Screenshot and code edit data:
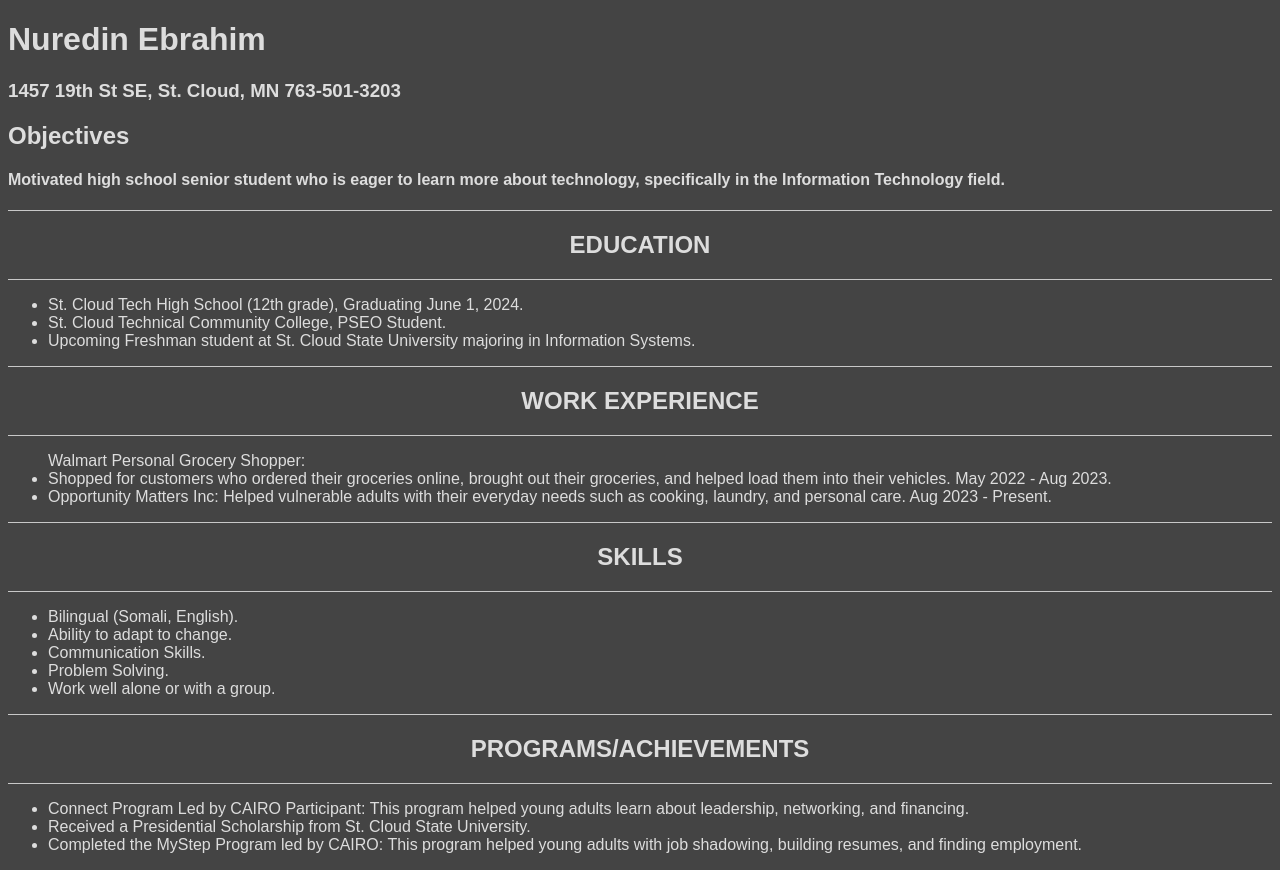
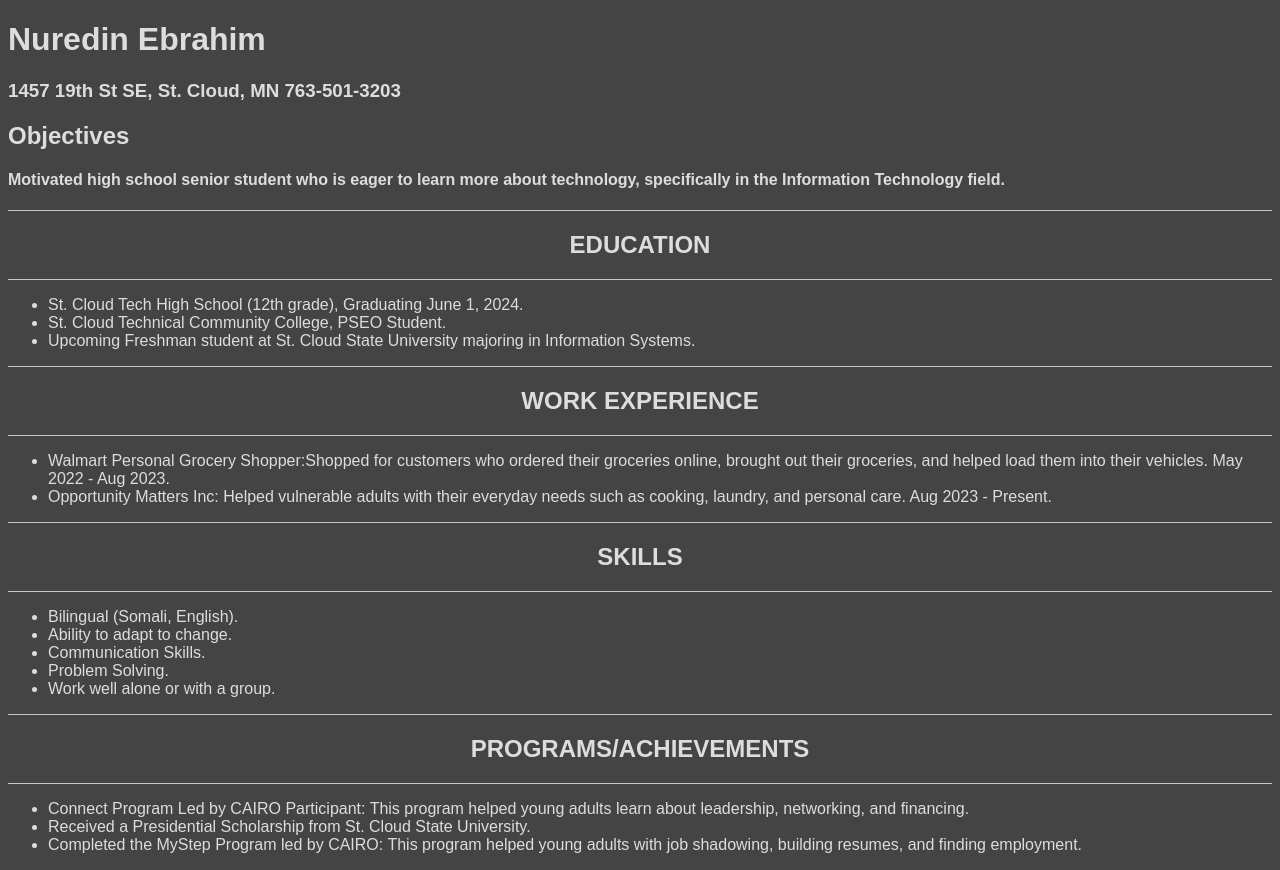
Before and after one commit to Nureding5/Nureding5.github.io, a plain HTML site: page index.html in a window 1280 px wide. Drawn offline with Linux system fonts and the light colour scheme.

Commit message:
Update index.html

```diff
--- a/index.html
+++ b/index.html
@@ -25,8 +25,7 @@
 <h2>Work Experience</h2>
       </div>
 <ul>
-       Walmart Personal Grocery Shopper:
-         <li>Shopped for customers who ordered their groceries online, brought out their groceries, and helped load them into their vehicles. May 2022 - Aug 2023.
+      <li> Walmart Personal Grocery Shopper:Shopped for customers who ordered their groceries online, brought out their groceries, and helped load them into their vehicles. May 2022 - Aug 2023.
      <li>Opportunity Matters Inc: Helped vulnerable adults with their everyday needs such as cooking, laundry, and personal care. Aug 2023 - Present.</li>
     </ul>
   <div class="exp-header">
```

TASK STATEMENT: Return the lines of the records that include the string "html".

EXERCISE OUTPUT:
Before and after one commit to Nureding5/Nureding5.github.io, a plain HTML site: page index.html in a window 1280 px wide. Drawn offline with Linux system fonts and the light colour scheme.
Update index.html
--- a/index.html
+++ b/index.html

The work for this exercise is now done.